Say, do you remember last week when we made three types of vodka sodas? If you don’t, then I bet you’ve been making them every night since! Now, if you would, sober up just long enough to see how my taste test went.
As soon as I wrapped up taping for the vodka soda video, my husband walked in from work. Is there anything more American than having a cocktail ready to go when you’re husband walks in the door? I mean, aside from the overwhelming amount of camera gear, the ingredients in the glass that were not vodka and the fact that we’re both dudes, it was like a scene out of “Mad Men.”
Blackberry Mint Soda, Strawberry, Basil and Lemon Soda and Spicy Ginger Soda
I read about the trend of restaurants making their own sodas in the latest bon appetit and was intrigued. I decided I’d give it a shot soon. Moments after that, I thought, “Oh boy — I can add lots of vodka when I make mine!” Moments after that, I was at the grocery store. Moments after that, I was making this video for you so you can make your own, too.
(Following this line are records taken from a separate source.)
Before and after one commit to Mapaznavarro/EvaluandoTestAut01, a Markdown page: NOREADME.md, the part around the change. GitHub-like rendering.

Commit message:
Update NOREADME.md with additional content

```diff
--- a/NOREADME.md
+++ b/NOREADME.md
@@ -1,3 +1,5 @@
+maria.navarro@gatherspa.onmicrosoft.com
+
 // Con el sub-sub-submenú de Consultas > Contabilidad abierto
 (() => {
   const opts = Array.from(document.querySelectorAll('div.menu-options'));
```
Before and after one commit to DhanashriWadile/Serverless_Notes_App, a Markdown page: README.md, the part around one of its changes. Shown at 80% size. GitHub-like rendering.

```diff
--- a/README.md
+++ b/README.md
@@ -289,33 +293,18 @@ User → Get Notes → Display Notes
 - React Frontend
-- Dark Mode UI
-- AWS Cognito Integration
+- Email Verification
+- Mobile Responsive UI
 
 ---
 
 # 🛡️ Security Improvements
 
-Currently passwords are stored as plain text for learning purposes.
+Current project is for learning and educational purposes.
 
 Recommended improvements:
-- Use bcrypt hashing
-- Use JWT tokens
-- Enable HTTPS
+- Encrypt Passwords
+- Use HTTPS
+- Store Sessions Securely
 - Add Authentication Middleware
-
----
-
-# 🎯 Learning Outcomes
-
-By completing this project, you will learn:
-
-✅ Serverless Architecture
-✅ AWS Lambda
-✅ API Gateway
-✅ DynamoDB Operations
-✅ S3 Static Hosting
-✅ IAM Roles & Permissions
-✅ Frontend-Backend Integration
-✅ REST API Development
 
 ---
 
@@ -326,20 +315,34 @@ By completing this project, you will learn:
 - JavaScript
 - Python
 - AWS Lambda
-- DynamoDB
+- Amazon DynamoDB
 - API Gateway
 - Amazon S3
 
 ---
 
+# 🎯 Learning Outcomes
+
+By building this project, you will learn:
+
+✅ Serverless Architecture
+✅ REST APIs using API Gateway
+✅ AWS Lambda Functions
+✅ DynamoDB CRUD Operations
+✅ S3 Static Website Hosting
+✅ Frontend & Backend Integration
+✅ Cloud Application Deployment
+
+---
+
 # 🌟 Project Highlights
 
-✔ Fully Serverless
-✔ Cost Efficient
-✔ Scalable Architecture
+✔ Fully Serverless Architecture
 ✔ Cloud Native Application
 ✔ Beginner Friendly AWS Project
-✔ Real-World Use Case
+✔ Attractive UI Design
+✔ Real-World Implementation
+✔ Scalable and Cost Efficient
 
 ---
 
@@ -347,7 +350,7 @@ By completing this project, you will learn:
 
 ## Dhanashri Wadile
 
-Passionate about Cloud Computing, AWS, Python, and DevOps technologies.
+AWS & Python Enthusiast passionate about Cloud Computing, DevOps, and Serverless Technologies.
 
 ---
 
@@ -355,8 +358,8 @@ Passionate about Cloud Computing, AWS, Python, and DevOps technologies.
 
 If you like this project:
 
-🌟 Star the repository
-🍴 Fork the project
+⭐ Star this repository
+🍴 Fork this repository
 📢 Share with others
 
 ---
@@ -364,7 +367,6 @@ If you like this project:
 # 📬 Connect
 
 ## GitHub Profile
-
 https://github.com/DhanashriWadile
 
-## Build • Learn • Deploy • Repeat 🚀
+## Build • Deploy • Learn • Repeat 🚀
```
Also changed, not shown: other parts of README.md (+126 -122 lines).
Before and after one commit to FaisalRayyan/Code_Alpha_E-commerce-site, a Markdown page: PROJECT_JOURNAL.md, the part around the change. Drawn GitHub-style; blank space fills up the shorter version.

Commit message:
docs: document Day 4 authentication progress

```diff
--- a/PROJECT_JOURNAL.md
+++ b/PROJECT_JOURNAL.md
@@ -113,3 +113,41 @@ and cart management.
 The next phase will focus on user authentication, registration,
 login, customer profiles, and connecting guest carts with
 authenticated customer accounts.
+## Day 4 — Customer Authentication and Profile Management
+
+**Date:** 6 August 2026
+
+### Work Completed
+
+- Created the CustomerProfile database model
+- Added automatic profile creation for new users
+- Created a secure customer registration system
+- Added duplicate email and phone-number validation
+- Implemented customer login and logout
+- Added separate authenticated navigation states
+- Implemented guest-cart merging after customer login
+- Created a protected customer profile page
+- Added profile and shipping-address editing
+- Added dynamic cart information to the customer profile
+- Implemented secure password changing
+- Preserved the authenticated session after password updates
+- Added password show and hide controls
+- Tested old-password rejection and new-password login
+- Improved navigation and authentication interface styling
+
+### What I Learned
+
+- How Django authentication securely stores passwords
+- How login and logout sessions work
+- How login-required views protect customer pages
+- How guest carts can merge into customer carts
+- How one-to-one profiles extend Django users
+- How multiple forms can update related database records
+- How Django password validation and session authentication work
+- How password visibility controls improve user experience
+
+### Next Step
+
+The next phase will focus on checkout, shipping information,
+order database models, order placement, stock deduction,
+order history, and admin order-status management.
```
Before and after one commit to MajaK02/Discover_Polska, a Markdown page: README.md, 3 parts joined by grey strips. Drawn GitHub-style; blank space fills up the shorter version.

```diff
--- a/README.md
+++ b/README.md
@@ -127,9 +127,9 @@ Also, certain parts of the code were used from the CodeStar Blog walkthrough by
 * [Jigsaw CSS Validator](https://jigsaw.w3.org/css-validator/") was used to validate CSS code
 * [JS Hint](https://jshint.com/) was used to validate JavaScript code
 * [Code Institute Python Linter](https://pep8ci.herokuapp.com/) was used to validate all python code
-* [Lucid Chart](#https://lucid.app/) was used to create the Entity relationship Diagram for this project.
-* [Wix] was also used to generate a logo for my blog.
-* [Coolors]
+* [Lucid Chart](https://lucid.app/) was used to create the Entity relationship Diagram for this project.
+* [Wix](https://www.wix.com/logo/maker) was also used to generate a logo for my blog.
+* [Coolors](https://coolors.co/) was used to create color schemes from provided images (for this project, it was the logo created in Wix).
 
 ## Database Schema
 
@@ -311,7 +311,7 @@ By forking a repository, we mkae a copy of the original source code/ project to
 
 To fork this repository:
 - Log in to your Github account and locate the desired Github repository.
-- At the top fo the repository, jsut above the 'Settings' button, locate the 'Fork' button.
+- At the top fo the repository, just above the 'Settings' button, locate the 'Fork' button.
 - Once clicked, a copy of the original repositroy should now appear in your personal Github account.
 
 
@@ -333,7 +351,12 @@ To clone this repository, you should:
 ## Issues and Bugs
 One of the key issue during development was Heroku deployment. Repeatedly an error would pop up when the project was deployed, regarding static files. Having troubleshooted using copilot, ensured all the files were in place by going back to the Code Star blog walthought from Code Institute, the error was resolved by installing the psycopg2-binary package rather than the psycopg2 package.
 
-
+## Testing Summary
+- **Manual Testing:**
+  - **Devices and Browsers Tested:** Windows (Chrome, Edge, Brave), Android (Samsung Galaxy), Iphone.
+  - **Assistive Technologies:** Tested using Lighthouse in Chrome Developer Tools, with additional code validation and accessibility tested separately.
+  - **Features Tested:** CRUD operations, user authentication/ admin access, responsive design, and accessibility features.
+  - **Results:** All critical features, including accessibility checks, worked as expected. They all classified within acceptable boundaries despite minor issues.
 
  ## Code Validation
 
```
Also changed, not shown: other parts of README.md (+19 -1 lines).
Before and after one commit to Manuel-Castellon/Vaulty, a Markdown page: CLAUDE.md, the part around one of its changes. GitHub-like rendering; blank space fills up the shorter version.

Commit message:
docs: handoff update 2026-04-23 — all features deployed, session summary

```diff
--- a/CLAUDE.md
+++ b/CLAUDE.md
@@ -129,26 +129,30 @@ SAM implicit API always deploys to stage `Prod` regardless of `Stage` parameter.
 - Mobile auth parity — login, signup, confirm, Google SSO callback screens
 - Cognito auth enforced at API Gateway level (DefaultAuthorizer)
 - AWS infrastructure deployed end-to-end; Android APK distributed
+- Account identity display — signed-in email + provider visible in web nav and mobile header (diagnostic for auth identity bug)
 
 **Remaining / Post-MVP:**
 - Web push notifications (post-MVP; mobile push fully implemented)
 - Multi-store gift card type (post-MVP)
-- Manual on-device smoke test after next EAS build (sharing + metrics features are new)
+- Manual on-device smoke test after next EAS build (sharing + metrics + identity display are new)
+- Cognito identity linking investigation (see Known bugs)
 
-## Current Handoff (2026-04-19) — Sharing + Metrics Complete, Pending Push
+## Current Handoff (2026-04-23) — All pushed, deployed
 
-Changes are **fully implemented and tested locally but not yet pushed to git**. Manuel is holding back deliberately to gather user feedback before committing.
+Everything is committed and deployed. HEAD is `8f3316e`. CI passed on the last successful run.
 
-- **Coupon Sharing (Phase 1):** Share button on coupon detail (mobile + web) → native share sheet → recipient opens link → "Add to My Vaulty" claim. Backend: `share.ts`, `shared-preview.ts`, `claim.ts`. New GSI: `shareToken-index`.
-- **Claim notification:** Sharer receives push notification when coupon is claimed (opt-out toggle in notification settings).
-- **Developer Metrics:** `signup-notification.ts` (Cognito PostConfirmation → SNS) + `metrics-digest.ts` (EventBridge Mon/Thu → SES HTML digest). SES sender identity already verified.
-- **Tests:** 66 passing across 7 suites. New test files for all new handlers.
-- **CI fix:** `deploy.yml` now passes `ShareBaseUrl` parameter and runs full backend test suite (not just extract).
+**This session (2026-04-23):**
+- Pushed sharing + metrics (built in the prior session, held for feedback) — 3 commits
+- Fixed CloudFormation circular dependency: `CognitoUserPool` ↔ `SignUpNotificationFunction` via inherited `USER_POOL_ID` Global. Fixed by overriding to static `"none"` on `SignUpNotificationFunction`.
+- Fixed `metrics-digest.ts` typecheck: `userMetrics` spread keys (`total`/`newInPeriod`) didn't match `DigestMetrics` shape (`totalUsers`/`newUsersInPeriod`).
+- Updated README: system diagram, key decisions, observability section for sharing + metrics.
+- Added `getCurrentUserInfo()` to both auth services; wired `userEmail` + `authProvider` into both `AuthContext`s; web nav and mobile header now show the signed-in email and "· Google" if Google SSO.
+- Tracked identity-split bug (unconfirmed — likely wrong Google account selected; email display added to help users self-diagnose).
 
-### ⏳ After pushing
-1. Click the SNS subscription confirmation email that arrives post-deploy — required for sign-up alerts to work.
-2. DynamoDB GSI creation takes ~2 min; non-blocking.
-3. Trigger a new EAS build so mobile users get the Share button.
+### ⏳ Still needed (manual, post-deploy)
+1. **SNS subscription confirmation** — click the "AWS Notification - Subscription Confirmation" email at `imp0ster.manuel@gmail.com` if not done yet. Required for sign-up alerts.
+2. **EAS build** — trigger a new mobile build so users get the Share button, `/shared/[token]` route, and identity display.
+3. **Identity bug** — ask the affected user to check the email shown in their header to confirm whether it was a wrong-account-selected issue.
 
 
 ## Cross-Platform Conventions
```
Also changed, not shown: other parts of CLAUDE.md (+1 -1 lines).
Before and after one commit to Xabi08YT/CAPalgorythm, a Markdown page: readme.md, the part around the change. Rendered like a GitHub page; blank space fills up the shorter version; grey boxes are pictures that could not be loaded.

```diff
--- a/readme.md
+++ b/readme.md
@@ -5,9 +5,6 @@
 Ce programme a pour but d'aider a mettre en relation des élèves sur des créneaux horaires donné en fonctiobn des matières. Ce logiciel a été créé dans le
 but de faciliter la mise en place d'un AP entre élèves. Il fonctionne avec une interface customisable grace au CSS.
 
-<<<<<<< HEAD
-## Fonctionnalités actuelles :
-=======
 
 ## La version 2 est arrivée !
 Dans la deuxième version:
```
All told, these were some pretty productive moments.
I decided to try bon appetit’s Strawberry, Lemon and Basil Soda and Spicy Ginger Soda recipes. Then I created my own — a Blackberry Mint Soda. The idea here is simple enough: take fresh fruits, herbs and spices and bring soda water to life with their flavors. I used a different technique for each — muddling the ingredients, making a puree and making a simple syrup. This is easy stuff, and definitely worth doing. Mashing strawberries and basil in a glass with some lemon juice, sugar and salt takes but a few moments.
There’s nothing special about the soda water here, either. It may be called seltzer water or sparkling water. Club soda works, too, if you can’t find those, but it may have a slight flavoring to it, whereas soda water is just carbonated water.
I shot a taste test with a very special guest for these three sodas; I’ll have that video ready for you soon. But suffice to say, my Blackberry Mint Soda was an experiment and an attempt to compare the muddling method with the pureeing method. Truth be told, next time around, I’m just going to muddle everything in the glass or make a simple syrup. The puree took a few extra steps that didn’t add much to the flavor or texture.
Blackberry Mint Soda (in the video)
Puree 2 pints of fresh blackberries. Pour two tablespoons of the puree into a glass, rip up six mint leaves, fill the glass with ice, fill with soda water and top with a shot of vodka.
Blackberry Mint Soda (just do it this way)
Muddle eight blackberries, a tablespoon of sugar and six mint leaves in a glass. Fill the glass with ice, fill with soda water and stir to chill. Strain into another glass filled with ice (unless you’re fine with a chunky soda … . (I am.)). Top with a shot of vodka.
Before shooting this video, I asked on Facebook and Twitter what flavors I should make. Two flavors that piqued my interest: pear cardamom and lavender lemonade. What flavors of soda would you make?
Those enchiladas were delicious. And they were easy. But I still had some oopsies along the way. And so, in the grand tradition of that one other time I offered you my leftovers, today I give you my enchilada leftovers — the things that didn’t make the cut.
Mistakes are part of what make cooking fun. Enjoy mine.